What is removal of a tailbone cyst?
Removal of a tailbone cyst (pilonidal cystectomy) is a procedure for draining or removing a cyst near the tailbone. A tailbone cyst is also called a pilonidal cyst.
When is it used?
This procedure may be done to open and drain an infected pilonidal cyst. A pilonidal cyst is an abnormal saclike structure in the skin. It usually happens in the crease between the buttocks, near the tailbone. It often contains hair and small pieces of skin. It can get infected and cause an abscess, which is a pocket of infected fluid (pus) with a thick wall around it. The cyst may become painful and leak pus.
This procedure may also be done even if a cyst isn’t infected. The procedure can relieve pain caused by the cyst and keep it from getting infected.
How do I prepare for this procedure?

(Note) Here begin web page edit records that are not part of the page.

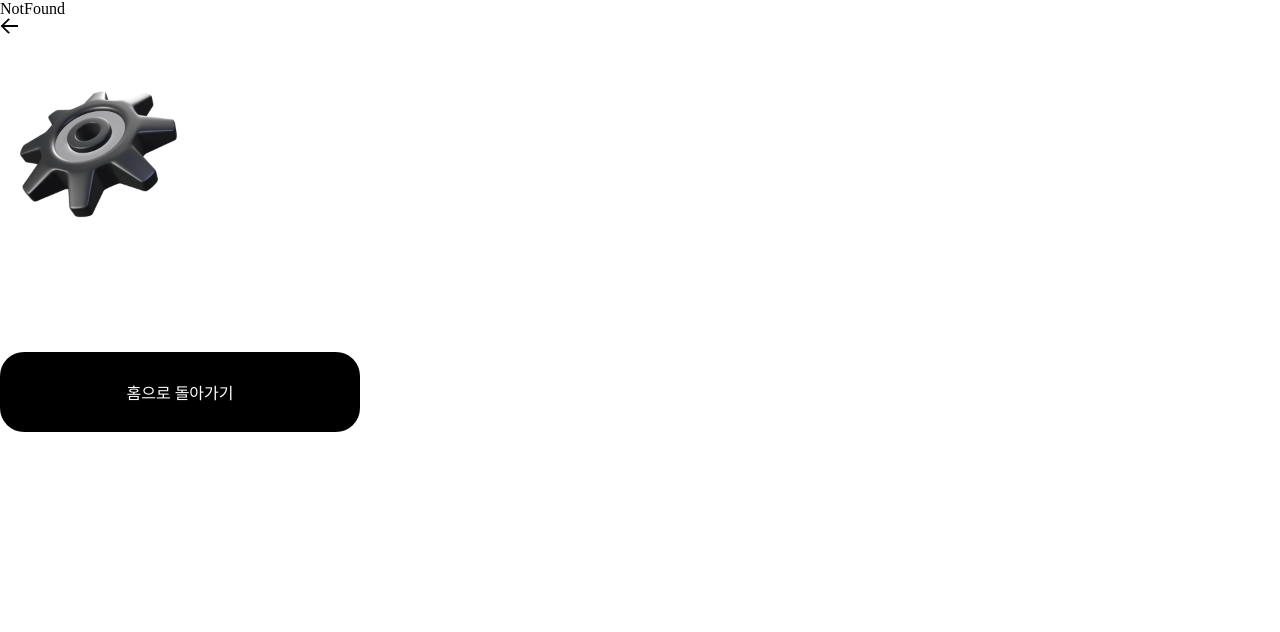
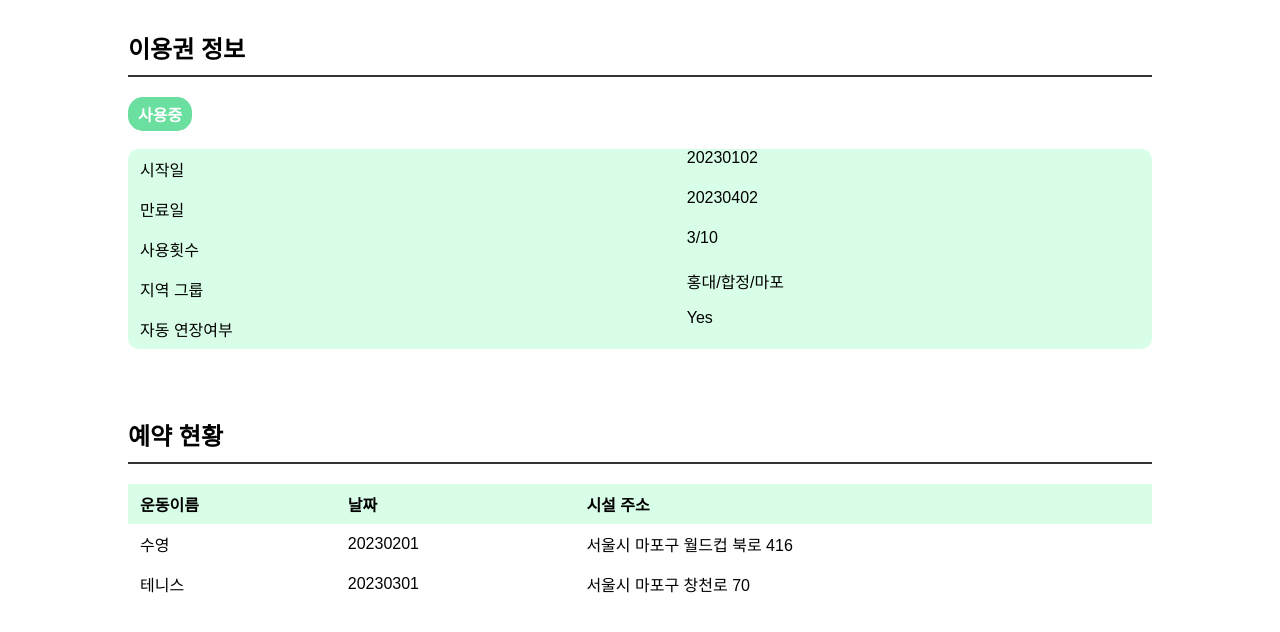
Before and after one commit to 4tar1p/4tar1p-frontend, a React (Create React App) app: page /mypage in a window 1280 px wide. Shown: the top 632 px of the page. Built offline with nearby package versions, Linux system fonts and the light colour scheme; a web font is replaced by a local one.

Commit message:
[feat] 마이페이지 화면

```diff
--- a/src/App.js
+++ b/src/App.js
@@ -4,6 +4,7 @@ import { Route, Routes } from 'react-router-dom';
 import Home from 'pages/Home';
 import UI from 'pages/UI';
 import ApiTest from 'pages/ApiTest';
+import MyPage from './pages/MyPage';
 
 const NotFound = React.lazy(() => import('./pages/NotFound'));
 
@@ -22,6 +23,7 @@ function App() {
       <Route path="/ui" element={<UI />} />
       <Route path="/api" element={<ApiTest />} />
       <Route path="*" element={<NotFound />}></Route>
+      <Route path="/mypage"element={<MyPage />} />
     </Routes>
   );
 }
--- /dev/null
+++ b/src/pages/MyPage.js
@@ -0,0 +1,82 @@
+import React from 'react';
+import './styles/MyPage.css';
+
+const MyPage = () => {
+  const subscriptions = {
+    startDate: '20230102',
+    endDate: '20230402',
+    usageCount: '3/10',
+    exercises: '수영 2, 필라테스 2, 테니스 3, PT 2',
+    locationGroup: '홍대/합정/마포',
+    autoRenew: 'Y'
+  };
+
+  const reservations = [
+    {
+      exerciseName: '수영',
+      date: '20230201',
+      facilityName: '월드컵수영장',
+      address: '서울시 마포구 월드컵 북로 416'
+    },
+    {
+      exerciseName: '테니스',
+      date: '20230301',
+      facilityName: '월드컵테니스장',
+      address: '서울시 마포구 창천로 70'
+    }
+  ];
+
+  return (
+    <div className="myPage-container">
+      <h2>이용권 정보</h2>
+      <div>
+        <span className="status-box">사용중</span>
+      </div>
+      <br />
+      <table className='info-box'>
+        <tr>
+          <td>시작일</td>
+          <tr>{subscriptions.startDate}</tr>
+        </tr>
+        <tr>
+          <td>만료일</td>
+          <tr>{subscriptions.endDate}</tr>
+        </tr>
+        <tr>
+          <td>사용횟수</td>
+          <tr>{subscriptions.usageCount}</tr>
+        </tr>
+        <tr>
+          <td>지역 그룹</td>
+          <tr>{subscriptions.locationGroup}</tr>
+        </tr>
+        <tr>
+          <td>자동 연장여부</td>
+          <tr>{subscriptions.autoRenew === 'Y' ? 'Yes' : 'No'}</tr>
+        </tr>
+      </table>
+      <br />
+      <h2>예약 현황</h2>
+      <table>
+        <thead>
+          <tr>
+            <th>운동이름</th>
+            <th>날짜</th>
+            <th>시설 주소</th>
+          </tr>
+        </thead>
+        <tbody>
+          {reservations.map((reservation, idx) => (
+            <tr key={idx}>
+              <td>{reservation.exerciseName}</td>
+              <td>{reservation.date}</td>
+              <td>{reservation.address}</td>
+            </tr>
+          ))}
+        </tbody>
+      </table>
+    </div>
+  );
+};
+
+export default MyPage;
--- /dev/null
+++ b/src/pages/styles/MyPage.css
@@ -0,0 +1,43 @@
+/* pages/styles/MyPage.css */
+
+.myPage-container {
+  width: 80%;
+  margin: 0 auto;
+  font-family: Arial, sans-serif;
+}
+
+.myPage-container h2 {
+  border-bottom: 2px solid #333;
+  padding: 10px 0;
+}
+
+.status-box {
+  display: inline-block;
+  background-color: #6ADFA0;
+  padding: 5px 10px;
+  border-radius: 15px; /* 둥근 모서리를 위해 */
+  color: white; /* 텍스트는 흰색 */
+  font-weight: bold; /* 텍스트 굵게 */
+}
+
+.info-box {
+  background-color: #D9FEE8;
+  border-radius: 10px;
+  padding: 15px;
+  margin-bottom: 20px;
+  position: relative;  /* '사용중' 태그를 위치시키기 위한 기준 */
+}
+
+table {
+  width: 100%;
+  border-collapse: collapse;
+}
+
+th, td {
+  padding: 8px 12px;
+  text-align: left;
+}
+
+th {
+  background-color: #D9FEE8;
+}
```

- Make plans for your care and recovery after you have the procedure. Find someone to give you a ride home after the procedure. Allow for time to rest and try to find other people to help with your day-to-day tasks while you recover.
- Tell your provider if you have any food or medicine allergies.
- Follow your provider's instructions about not smoking before and after the procedure. Smokers may have more breathing problems during the procedure and heal more slowly. It is best to quit 6 to 8 weeks before surgery.
- Some medicines (like aspirin) may increase your risk of bleeding during or after the procedure. Ask your healthcare provider if you need to avoid taking any medicine or supplements before the procedure.
- You may or may not need to take your regular medicines the day of the procedure, depending on what they are and when you need to take them. Tell your healthcare provider about all medicines and supplements that you take.
- Your healthcare provider will tell you when to stop eating and drinking before the procedure. This helps to keep you from vomiting during the procedure.
- Follow any instructions your healthcare provider may give you.
What happens during the procedure?
You will be given a local or general anesthetic to keep you from feeling pain during the procedure. Local anesthesia numbs part of the body while you stay awake. You may also be given medicine to help you relax. General anesthesia relaxes your muscles and you will be asleep.
If the cyst is infected, your healthcare provider may make a cut in the skin, remove any hair, and drain any pus that has formed. Your provider may try to remove the whole cyst or may just leave the cyst open to allow it to drain completely. If there is no infection, the provider may remove the whole cyst and close the cut in the skin with stitches.
What happens after the procedure?
You may go home that day or stay in the hospital for 1 to 2 days, depending on the procedure and your condition. Keep the area as clean as possible. It may take as long as 6 months or more for the area to fill in completely with scar tissue if it was left open. If it was closed with stitches, the stitches may stay in as long as 2 to 3 weeks.
The wound will need 1 to 2 months to heal. In some cases it may take up to 6 months to heal.
Follow your healthcare provider's instructions. Ask your provider:
- How long it will take to recover
- What activities you should avoid and when you can return to your normal activities
- How to take care of yourself at home
- What symptoms or problems you should watch for and what to do if you have them
Make sure you know when you should come back for a checkup.
What are the risks of this procedure?
Your healthcare provider will explain the procedure and any risks. Some possible risks include:
- Anesthesia has some risks. Discuss these risks with your healthcare provider.
- The cyst may come back.
- The cyst could get infected again if it was not removed.
- You may need more surgery to try to control the problem.
- You may have an infection or bleeding.
There is risk with every treatment or procedure. Ask your healthcare provider how these risks apply to you. Be sure to discuss any other questions or concerns that you may have.
Developed by RelayHealth.
Published by RelayHealth.
Copyright ©2014 McKesson Corporation and/or one of its subsidiaries. All rights reserved.